I moved into our guest bathroom. It’s not much—the wall is water damaged and the yellow paint we added doesn’t really cover it like we hoped—but no one has complained about it. I though of the humility it takes to stay at our house on a blow-up mattress with this ugly bathroom and an early morning baby wake up call, and I was grateful for every person who comes and enjoys us anyway and tells us no, their back doesn’t hurt, and yes, that blow-up mattress is so comfortable.
I dusted our empty nursery. It used to be a mud room, then an office, then a playroom, and now it holds an empty crib, some shattered dreams, and a lot of hope. As I moved through the room, I prayed for the baby that will someday fill it. I confessed to God how impatient I am, how much I want that room filled. I asked Him to make me patient and strong in the waiting, to be with that baby’s birth mom, whoever she is, and to be with Zoe’s birth mom and sister too. I thanked Him for this room that lets us grow our family in this house, this room that can be available for Him when He needs it.

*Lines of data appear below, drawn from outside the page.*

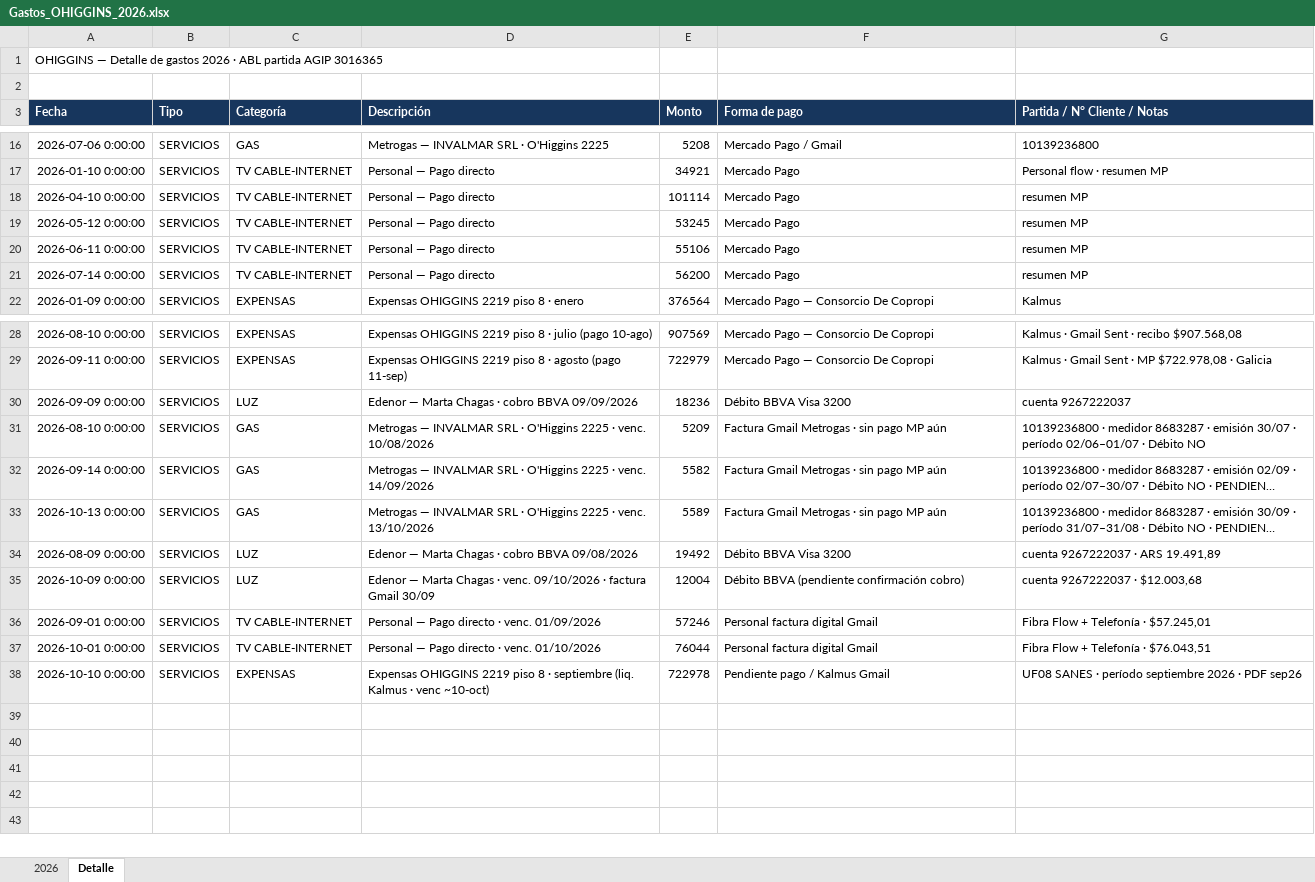
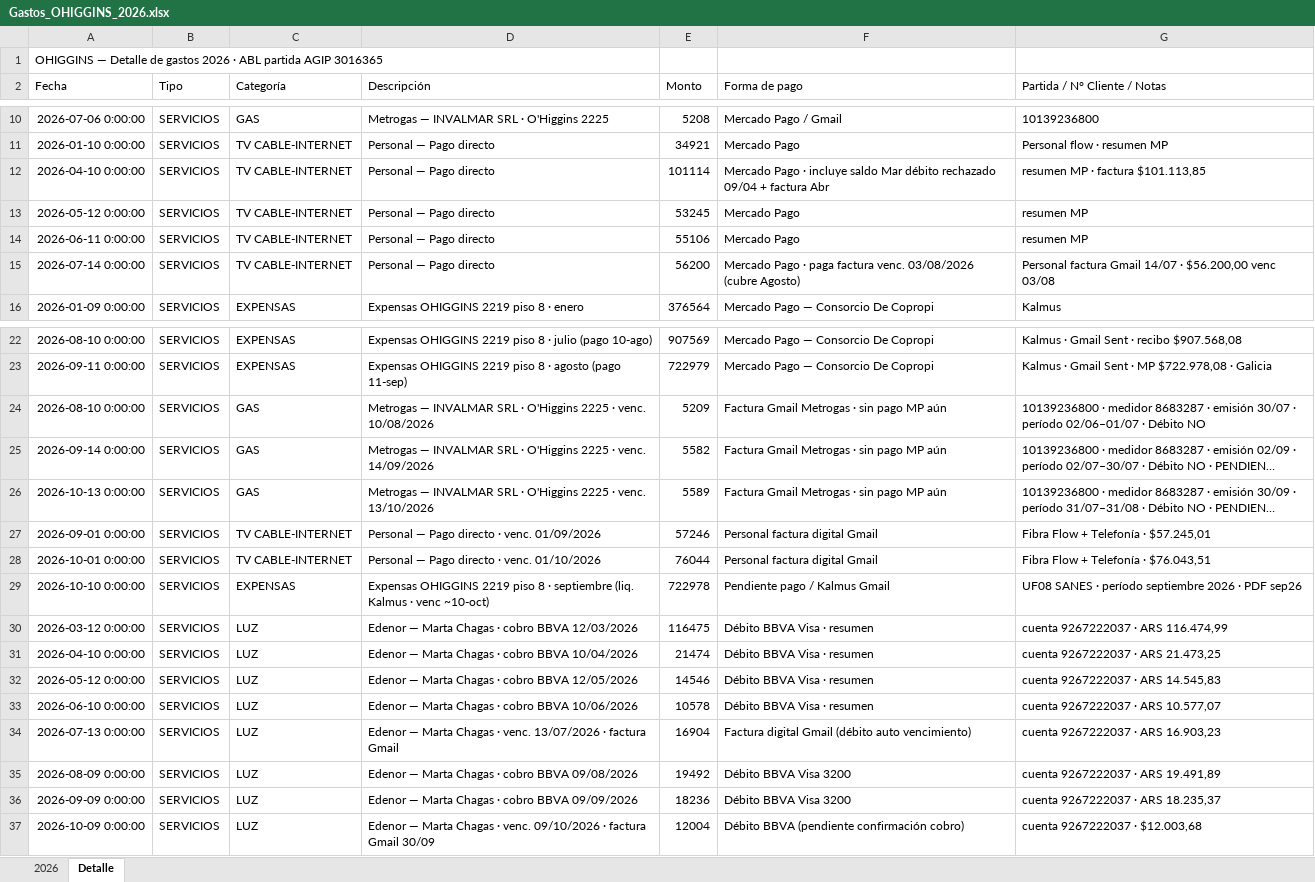
Before and after one commit to solzito148/budget, an Excel workbook: OHIGGINS/Gastos_OHIGGINS_2026.xlsx, sheet Detalle, drawn as a sheet; only a part is shown, gaps mark what is left out; long unchanged cells end in …; values as stored, in another font and other column widths than the file's, no borders; removed rows and columns are numbered as before the commit, all else as after; the diff covers the shown part only; the diff names each change by its address in the sheet, - before the commit and + after, or states it on an @@ line.

```diff
--- a/OHIGGINS/Gastos_OHIGGINS_2026.xlsx (sheet Detalle)
+++ b/OHIGGINS/Gastos_OHIGGINS_2026.xlsx (sheet Detalle)
-row 2: (empty)
@@ A2:G2 fill: #17365D → none, bold: on → off, text colour: #FFFFFF → black @@
-F12 (Forma de pago): Mercado Pago
+F12 (Forma de pago): Mercado Pago · incluye saldo Mar débito rechazado 09/04 + factura Abr
-G12 (Partida / N° Cliente / Notas): resumen MP
+G12 (Partida / N° Cliente / Notas): resumen MP · factura $101.113,85
-F15 (Forma de pago): Mercado Pago
+F15 (Forma de pago): Mercado Pago · paga factura venc. 03/08/2026 (cubre Agosto)
-G15 (Partida / N° Cliente / Notas): resumen MP
+G15 (Partida / N° Cliente / Notas): Personal factura Gmail 14/07 · $56.200,00 venc 03/08
-row 30: 2026-09-09 0:00:00 | SERVICIOS | LUZ | Edenor — Marta Chagas · cobro BBVA 09/09/2026 | 18236 | Débito BBVA Visa 3200 | cuenta 9267222037
+row 30: 2026-03-12 0:00:00 | SERVICIOS | LUZ | Edenor — Marta Chagas · cobro BBVA 12/03/2026 | 116475 | Débito BBVA Visa · resumen | cuenta 9267222037 · ARS 116.474,99
+row 31: 2026-04-10 0:00:00 | SERVICIOS | LUZ | Edenor — Marta Chagas · cobro BBVA 10/04/2026 | 21474 | Débito BBVA Visa · resumen | cuenta 9267222037 · ARS 21.473,25
+row 32: 2026-05-12 0:00:00 | SERVICIOS | LUZ | Edenor — Marta Chagas · cobro BBVA 12/05/2026 | 14546 | Débito BBVA Visa · resumen | cuenta 9267222037 · ARS 14.545,83
+row 33: 2026-06-10 0:00:00 | SERVICIOS | LUZ | Edenor — Marta Chagas · cobro BBVA 10/06/2026 | 10578 | Débito BBVA Visa · resumen | cuenta 9267222037 · ARS 10.577,07
+row 34: 2026-07-13 0:00:00 | SERVICIOS | LUZ | Edenor — Marta Chagas · venc. 13/07/2026 · factura Gmail | 16904 | Factura digital Gmail (débito auto vencimiento) | cuenta 9267222037 · ARS 16.903,23
@@ row 34 moved to row 35: 2026-08-09 0:00:00 @@
+row 36: 2026-09-09 0:00:00 | SERVICIOS | LUZ | Edenor — Marta Chagas · cobro BBVA 09/09/2026 | 18236 | Débito BBVA Visa 3200 | cuenta 9267222037 · ARS 18.235,37
@@ row 35 moved to row 37: 2026-10-09 0:00:00 @@
```
Also changed, not shown: 5 removed rows and cell formats elsewhere in this sheet, sheet 2026, BONORINO/Gastos_BONORINO_2026.xlsx, 1 other file.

I began pulling out the dining room chairs to clean when I looked over and saw my husband sleeping on a chair with an open book on his lap. He has the day off today since Holy Week is basically an Ironman, and Easter is the marathon portion. I thought back to yesterday—the first Easter service he led on his own—and how funny it is that he is a pastor, that I am a pastor’s wife, and that I learn from my husband every week. I thanked God for my husband, for his work, for his leadership, for the opportunities God has brought his way.
And here, I stopped cleaning to let him sleep.
My house is so small that I can’t clean another room without waking him or Zoe up. For this task focused person, that’s a bummer. But even in that—there is blessing. Because of this small house, instead of the larger one I used to dream of, I can stay home with my baby. I can be here on my husband’s day off enjoying family time instead of being in an office trying to pay a mortgage. I can clean in two hours and move on to things that matter more to me.
In this small house, I have learned to offer hospitality instead of a show, and genuine conversation instead of a tour. Teenagers can lay all over my couch because it was free and I don’t care if the leather gets scratched. Kids can picnic on my rug because it was $40 at Lowe’s. I still try to make our house look nice and inviting, but the real welcome and warmth has to come from our genuineness. It’s a challenge I appreciate.
Yes, after all that, I still wish I could magically conjure up a free house cleaner.
But I am comfortable with the choices that have led to me cleaning my own house today, overcome with joy to have this little house to clean, and thankful for all the grace that a good dusting reveals.